In this article Charlotte discusses how her perceptions/priorities regarding self-care have changed during the coronavirus pandemic for World Mental Health Day, and offers some long-term tips for looking after yourself as a student.
Before coronavirus, I thought self-care was not much more than what Instagram advertises it as: a commercial product or a hashtag such as “selfcaresunday”. Therefore, my perception was that self-care was doing a facemask to pass time on the never-ending Sunday evenings, and making yourself feel better or ‘cleansed’ after having one too many drinks the previous night.
Although I still think there is nothing better than a pamper night for a little pick me up when feeling low, my perspective on what it is to practice and be dedicated to ‘self-care’ has evolved. When lockdown hit, we were forced to spend more time by ourselves. Personally, it forced me to address my bad habit of neglecting looking after myself since coming to university.
Therefore, I have compiled a short list of long-term self-care activities for you to practice to look after yourself at a time when everything feels so overwhelming and uncertain (which do not involve the purchase of an over-priced bath bomb).

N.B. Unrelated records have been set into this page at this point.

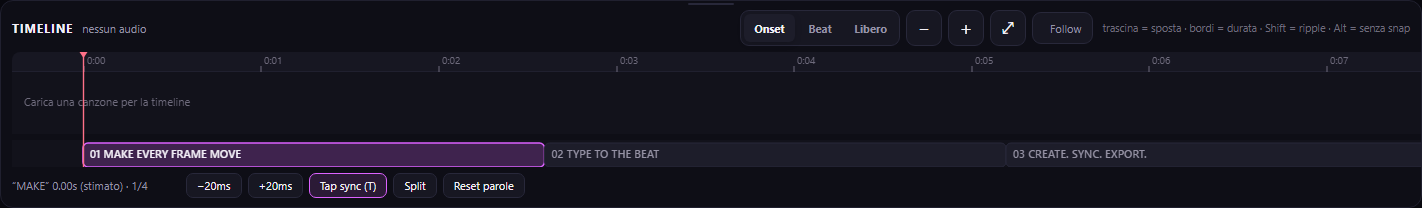
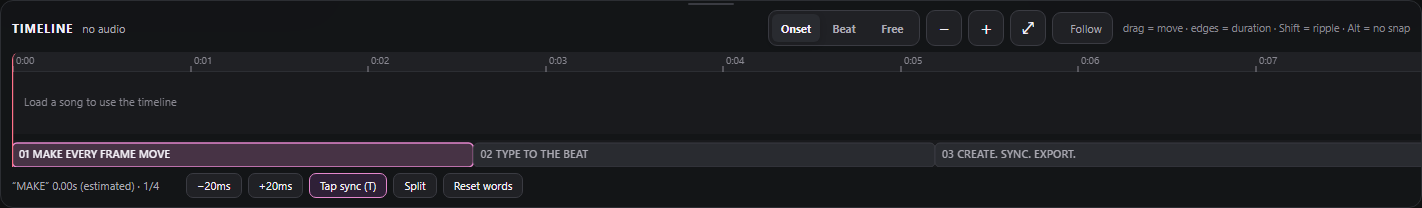
Expand Phrasync README and refresh screenshots

diff --git a/scripts/capture_readme.py b/scripts/capture_readme.py
@@ -1,4 +1,4 @@
-"""Capture the four README screenshots from a running local Phrasync instance."""
+"""Capture README screenshots from a running local Phrasync instance."""
 
 from __future__ import annotations
 
@@ -115,6 +115,10 @@ def main() -> None:
             time.sleep(2.0)
             if not devtools.evaluate("Boolean(document.querySelector('#stage'))"):
                 raise RuntimeError("Phrasync did not load")
+            if devtools.evaluate("Boolean(document.querySelector('#onboardingDialog')?.open)"):
+                devtools.screenshot(args.out / "first-run.png", "#onboardingDialog .modal-card")
+                devtools.evaluate("document.querySelector('#onboardingContinue').click()")
+                time.sleep(0.2)
             devtools.screenshot(args.out / "editor-overview.png")
             devtools.screenshot(args.out / "kinetic-preview.png", "#stageShell")
             devtools.screenshot(args.out / "timeline-editor.png", "#timelineDock")

diff --git a/README.md b/README.md
@@ -2,26 +2,52 @@
 
 # Phrasync
 
-Phrasync helps you turn songs into lyric videos and long recordings into subtitles. You can correct the words and their timing, choose a look, preview the result, and export an MP4. Your media and transcription stay on your computer; the speech model is downloaded once when you first need it.
+Phrasync is a free, local studio for lyric videos and subtitles. Bring in a song or video, transcribe it on your computer, correct the words and their timing, choose how it looks, and export an MP4. Your media is not uploaded to a Phrasync service.
 
-Phrasync is free and open source, made by [jaydemks](https://github.com/jaydemks). It began as a local browser editor; the Windows app packages the same editor in its own window for simpler installation and Windows integration. You can use or modify the source in either mode. The Windows app is available on the [Microsoft Store](https://apps.microsoft.com/detail/9NF9JBG2PKHX). Store updates can arrive after the matching source release while Microsoft completes certification.
+Created by [jaydemks](https://github.com/jaydemks). Watch an [early demo](docs/media/phrasync-demo.mp4) or see the current editor below.
 
-## What has changed
+![Phrasync editor with preview, lyric cues and timeline](docs/media/editor-overview.png)
 
-Since the first GitHub release, Phrasync has gained a proper Windows app window, an English/Italian interface, clearer model-download progress, and automatic NVIDIA GPU support where available. The editor now handles longer subtitle projects, offers richer 3D scenes (including **Lost in the Ocean**), and gives you more control over lyric timing and text perspective.
+## What you can make
 
-Recent fixes also make MP4 export easier: choose a destination before rendering, open either the chosen or default renders folder, save the finished video, and render Japanese text with a suitable font. Version **0.4.3** addresses unresponsive controls after an in-place Store update and adds an in-app update check plus a diagnostics panel. **0.4.4** fixes manually added lyrics disappearing when they overlap transcribed lines.
+**Lyric videos:** Import a song, transcribe vocals locally or paste/import your own lyrics, then arrange phrases and individual words against the waveform. Choose kinetic 2D text or 3D text that moves through the scene. Use a still image, looping video, reactive background, or an Odyssey 3D world. The worlds include Japan, Italy, China, the United States, and **Lost in the Ocean**, with camera movement, time of day, weather, and art-direction controls.
 
-The 0.4.4 source is available here now; its Store package will follow after 0.4.3 completes certification. If you installed an earlier Store version, uninstall it **once** and install 0.4.3 or later from the Store to clear stale app data. Back up any important projects first. Later Store updates can be checked from **Settings → App updates** inside Phrasync. The update-installation flow still needs verification against a subsequent Store release.
+**Subtitled videos:** Import video or audio, generate editable captions, and burn them into an MP4. A video can serve as the transcription source, preview picture, and final video/audio source in one workflow. The import and audio-analysis path supports long-form projects and files up to 16 GB; actual processing and export time depend on your hardware, codec, and available disk space. Browser preview works most reliably with MP4 (H.264/AAC) or WebM.
 
-For individual changes and known limits, see [release notes](RELEASE_NOTES.md).
+In both modes you can:
 
-## Run from source
+- Correct text, add or remove cues, and adjust word and phrase timing with dragging, snapping, nudging, tap sync, and auto-align. Manually added lines remain visible even when they overlap a transcription (fixed in 0.4.4).
+- Use local Faster-Whisper transcription, automatic language detection, and optional NVIDIA CUDA acceleration. The interface is in English by default, with an Italian toggle.
+- Import lyrics or captions, extract text from an image with OCR, and export subtitle files including SRT, WebVTT, LRC, word-level LRC, and ASS karaoke.
+- Preview your work, save and reload a local project, run the preflight check, and export H.264 MP4. In the Windows app you can choose a render folder before export and open either that folder or the default one afterward.
+- Open **Diagnostics** to inspect errors and relevant Windows/hardware details before sharing a support report.
 
-On Windows, install Python 3.11 or 3.12, clone this repository, and run `run_windows.bat`. The first launch sets up the local environment. To use the same editor in your browser instead, run `.venv\Scripts\python.exe app.py --external-browser` after setup. Linux and macOS launch scripts are included, but the current desktop release is tested on Windows.
+The editor, timeline, and first-run explanation are shown here:
 
-Phrasync uses local Faster-Whisper transcription and FFmpeg for export. Downloading dependencies and speech models needs an internet connection; editing and rendering do not require a cloud account. Transcription and alignment can still need human correction, especially with expressive vocals or difficult audio.
+| Preview | Timeline | First run |
+| --- | --- | --- |
+| ![Lyric preview](docs/media/kinetic-preview.png) | ![Timing timeline](docs/media/timeline-editor.png) | ![Model download explanation](docs/media/first-run.png) |
+
+Recent releases made model downloads easier to follow and the Windows preview smoother; fixed MP4 saving, render-folder selection, and Japanese text output; added diagnostics and Store-update controls; and, in **0.4.4**, fixed manually added lyrics disappearing behind transcribed lines. The [release notes](RELEASE_NOTES.md) have the details.
+
+## Get Phrasync
+
+**Microsoft Store:** [Install the free Windows app](https://apps.microsoft.com/detail/9NF9JBG2PKHX). Phrasync has been available there across several releases. The Store build packages the same local editor in a dedicated window with Windows file dialogs. Version 0.4.3 adds an in-app Store update check. Certification means the Store version can temporarily lag behind this repository; check the Store listing for the version currently offered.
+
+**GitHub source:** The current source release is [v0.4.4](https://github.com/jaydemks/phrasync/releases/tag/v0.4.4). On Windows, install [Python 3.11 or 3.12](https://www.python.org/downloads/) with its `py` launcher, clone or download the repository, and run `run_windows.bat`. The first launch installs dependencies. For the same editor in your local browser, run `.venv\Scripts\python.exe app.py --external-browser` after setup. The GitHub release has source code, not a ready-to-install Windows package. Linux and macOS launch scripts are included but are not release-tested like Windows.
+
+Phrasync began as a local browser editor. The Windows app is a more convenient way to install and use it; both modes share the same code and local engine. You can modify the open-source project and run your changes in either mode. You cannot directly edit the installed Store package.
+
+If you have a Store installation older than 0.4.3, back up important projects and reinstall once when 0.4.3 or later becomes available; this clears stale app data that could leave controls unresponsive after an in-place update. Subsequent Store builds can check for updates under **Settings → App updates**. That installation flow still needs confirmation with a later live Store update.
+
+## First run and practical limits
+
+The first transcription downloads the selected speech model to your computer. Phrasync shows its progress, size, and estimated time remaining; later uses of that model work from the local copy. Internet access is needed to install dependencies and download a new model, not to upload your media. Smaller models run with less memory; a compatible NVIDIA GPU speeds up transcription, while CPU mode also works. MP4 rendering, particularly long or high-resolution video, can still take substantial time and disk space.
+
+Automatic transcription and alignment are starting points, not a replacement for listening and checking the result—especially with expressive singing, effects, or mixed languages. Saved project files refer to local media rather than embedding every source file, so move the media too if you move a project to another computer.
+
+To run the automated tests from a Windows source checkout, use `scripts/run_tests_windows.bat`.
 
 ## License
 
-The code is licensed under [Apache-2.0](LICENSE). Keep [NOTICE](NOTICE) and the applicable [third-party notices](THIRD_PARTY_NOTICES.md) when redistributing the software. Videos you create remain yours, subject to your rights in the music, footage, images, and fonts you use.
+Phrasync is open source under [Apache-2.0](LICENSE). Preserve [NOTICE](NOTICE) and applicable [third-party notices](THIRD_PARTY_NOTICES.md) when redistributing it. Videos you create remain yours, subject to your rights in the music, lyrics, footage, images, and fonts you use.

- Be aware of the social media content you are consuming- Ask yourself ‘How do you feel after being on Instagram?’ Better or worse about yourself? I used to always come away from Instagram feeling pretty rubbish about myself and caught within the vicious comparison circle of thoughts such as ‘I wish I looked like her’ and ‘She has so many more friends than me’ which can be truly draining. One of the best things I did was unfollow all the people that made me feel bad about myself and instead followed accounts whose content was focused on positivity, reality, and wellness. We do not always recognise how much what we consume gets into our subconscious and makes us constantly compare our reality to someone else’s highlights reel.
- ‘A problem shared is a problem halved’– I know this is a slight cliché and sometimes when you are feeling down the last thing you want to do is tell anyone about it. However, having a cuppa with your flatmate or facetiming a friend can really help as vulnerability is often met with vulnerability and there will always be someone willing to listen and is often met with replies like: ‘yeah I felt like that the other week’ or ‘I’m also having a bit of a down day’ which is often oddly comforting as it serves as a reminder that these bad times will all pass.
- Learn your limits– Uni life can be hectic, what with different social groups, extensive reading lists and also trying to maintain relationships with friends back home and just generally surviving! It can often be hard to get enough rest and to completely switch off from the never-ending list of things to do. Therefore, one of the most caring things you can do for yourself and the people around you when you’re feeling drained (physically, socially or emotionally), is to admit that you need to rest and have a early night or a night in, rather than forcing yourself to go out! You can’t pour from an empty cup.
Header Image Credit: DIY Genius